Another downside: it needs power, so apart from your macbook charger you're gonna have another charger for the controller (this is obviously again
only a downside if you're playing out).

But here's the good news:

It has buttons, faders, knobs and even a jog wheel. The sky is the fucking limit, haha!

It has buttons that let you switch between 4 banks (and it's just pressing button 1, 2, 3 or 4 on top of the controller, not like with my akai lpd8), so
you can really put a lot of functions inside this controller. It's actually made so you can mix with only the mixer and this controller (it has four outputs
on the back that you route to your mixer), that's why you've got the 4 banks, so you can select the deck you're working in: A - D and then have the entire
controller controlling one deck.

I've quickly researched if there's any buttons that don't send out midi and that's the case: the 4 buttons above the jog wheel, the 4 buttons to change banks
and the shift button. Cool thing about the 4 buttons is that - i think - you can use these to have the jog wheel control different shit: for instance that you can
map it that button one is for scrolling through your tunes, button two is to alter effect parameters or something like that, ... which would be pretty cool.

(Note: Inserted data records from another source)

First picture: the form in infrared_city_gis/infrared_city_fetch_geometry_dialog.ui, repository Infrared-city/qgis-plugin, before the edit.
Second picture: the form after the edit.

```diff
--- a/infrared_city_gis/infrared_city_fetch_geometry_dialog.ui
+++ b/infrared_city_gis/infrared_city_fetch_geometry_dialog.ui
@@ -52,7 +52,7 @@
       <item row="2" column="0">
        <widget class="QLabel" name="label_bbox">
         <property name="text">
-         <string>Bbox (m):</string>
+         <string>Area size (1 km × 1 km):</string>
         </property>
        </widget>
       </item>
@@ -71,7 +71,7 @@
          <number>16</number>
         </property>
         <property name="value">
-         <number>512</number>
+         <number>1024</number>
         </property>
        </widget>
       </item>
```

Please do note, I've quickly searched this for you, and that doesn't mean that everything I'm saying is gonna be true, so before you buy anything please
do enough research on it. I don't want you to buy it and end up regretting the purchase because some things didn't work like you thought they would.
So if anything I'm saying isn't correct: don't shoot me for it.
;)

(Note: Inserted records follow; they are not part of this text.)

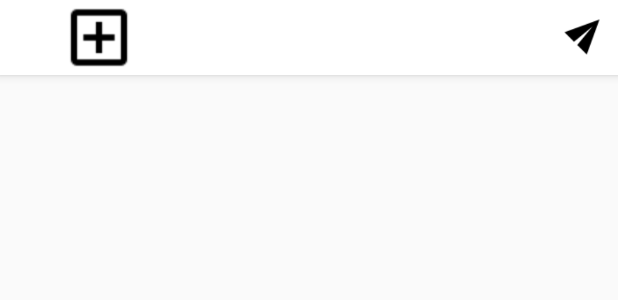
After one commit to Deffohn/wojak-memerealm, an Android app: the layout fragment_home.xml on its own in the app's theme, with its tools: preview values and no code run, on a phone screen of 412 x 824 dp. The commit adds this screen. Shown: the top 300 px of the screen. Run offline under Robolectric (Android 15) with nearby library versions, the phone set to English and light mode, and no system bars.

Commit message:
Create fragments, setup home fragment layout

```diff
--- /dev/null
+++ b/app/src/main/res/layout/fragment_home.xml
@@ -0,0 +1,44 @@
+<?xml version="1.0" encoding="utf-8"?>
+<RelativeLayout xmlns:android="http://schemas.android.com/apk/res/android"
+    xmlns:tools="http://schemas.android.com/tools"
+    android:layout_width="match_parent"
+    android:layout_height="match_parent"
+    tools:context=".fragments.HomeFragment">
+
+    <com.google.android.material.appbar.AppBarLayout
+        android:id="@+id/app_bar_layout"
+        android:layout_width="match_parent"
+        android:layout_height="wrap_content">
+
+        <androidx.appcompat.widget.Toolbar
+            android:id="@+id/home_toolbar"
+            android:layout_width="match_parent"
+            android:layout_height="50dp"
+            android:background="@android:color/white">
+
+            <RelativeLayout
+                android:layout_width="match_parent"
+                android:layout_height="wrap_content">
+
+                <ImageView
+                    android:layout_width="100dp"
+                    android:layout_height="50dp"
+                    android:layout_alignParentStart="true"
+                    android:src="@drawable/add" />
+
+                <ImageView
+                    android:layout_width="wrap_content"
+                    android:layout_height="28dp"
+                    android:src="@drawable/send_icon"
+                    android:layout_centerInParent="true"
+                    android:layout_alignParentEnd="true" />
+            </RelativeLayout>
+        </androidx.appcompat.widget.Toolbar>
+    </com.google.android.material.appbar.AppBarLayout>
+
+    <androidx.recyclerview.widget.RecyclerView
+        android:id="@+id/recycler_view_home"
+        android:layout_width="match_parent"
+        android:layout_height="match_parent"
+        android:layout_below="@+id/app_bar_layout" />
+</RelativeLayout>
```
Also changed, not shown: app/src/main/java/fr/stks/wojakmemesrealm/fragments/HomeFragment.kt (added, +26 -0 lines), app/src/main/java/fr/stks/wojakmemesrealm/fragments/NotificationsFragment.kt (added, +26 -0 lines), app/src/main/java/fr/stks/wojakmemesrealm/fragments/SearchFragment.kt (added, +26 -0 lines), app/src/main/res/layout/activity_main.xml (+21 -8 lines), app/src/main/res/layout/fragment_notifications.xml (added, +14 -0 lines), app/src/main/res/layout/fragment_search.xml (added, +14 -0 lines).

Anyway, once you've found a controller that you kinda like: google the shit out of it. Add 'custom midi mapping traktor' or something to your search query
or watch youtube videos and look how other people have mapped it. Since this reloop controller is already designed for traktor you're probably mostly gonna
find videos of people using it with the standard mapping though... But google it, normally you'd find some sites where you can download custom midi mappings
people made and uploaded. Most of the time they put a manual with it to explain which button/fader/knob does what: out of this you'll learn if the button/knob/fader
is custom mappable and normally you'd get some inspiration out of it as well, especially if you've never mapped a midi controller before.

I still don't know all about midi, just enough to get the two I've bought so far working. Don't worry: at first it'll all seem like chinese to you but normally all you
have to do is plug these in (sometimes install a driver, if it says traktor ready - like this reloop - that should mean that the driver is already inside traktor): it's
fairly easy, all you need to do is experiment a bit with the functions you can assign in traktor, and then it's just thinking out how you're going to use the faders/
buttons/knobs and what functions you're going to assign to what hardware. :)

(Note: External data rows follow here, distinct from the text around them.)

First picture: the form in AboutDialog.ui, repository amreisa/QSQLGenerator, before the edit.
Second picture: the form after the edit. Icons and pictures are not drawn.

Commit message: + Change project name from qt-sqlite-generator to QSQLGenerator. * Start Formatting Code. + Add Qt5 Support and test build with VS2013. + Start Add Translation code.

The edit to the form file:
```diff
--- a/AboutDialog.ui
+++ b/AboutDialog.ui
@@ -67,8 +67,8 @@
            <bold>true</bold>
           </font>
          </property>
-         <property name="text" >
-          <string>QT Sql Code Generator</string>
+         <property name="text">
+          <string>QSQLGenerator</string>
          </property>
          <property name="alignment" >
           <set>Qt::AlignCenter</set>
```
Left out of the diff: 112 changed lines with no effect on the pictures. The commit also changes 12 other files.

Here's a pic of the reloop controller: Reloop Countour Interfae Edition





Damn this is half a book i've written! I'm too good for this world, actually should get some work done instead, lol
 
Last edited:

Howitzer

Active Member
VIP Junglist
Messages
643
Likes
74
#14
getting your hands dirty with midi is fun, and can have gratifying results when you nail it down. You'll save yourself a bit of money too if you get a cheap LPD8 or something.

I went down this route initially, ive owned a reloop digital jockey 2, augmented that with LPD8's, midi fighters, MPD24's, etc. All cheap, all good fun, none of them compare to an X1.

Now I rock 2 X1's and DVS. All the controllers in the world do not compare to a good piece of hardware made specifically for the program. Everything you'll need to do inside traktor as far as transport functions, looping & effects are all catered for out of the box. If theres something else you need, then get involved with midi mapping.

One thing that is painful about midi mapping is actually remembering what youve set all your buttons to do. It can get really mind bending, especially when you start throwing modifiers into the mix.

I know too many people though, that really, really cant be arsed with midi. their loss.

As far as fitting controllers in a booth goes, ive never had issues with fitting an X1 in, and ive played in some tiny, shitty booths. Theyre the perfect size for inbetween the mixer and a TT.
 
Top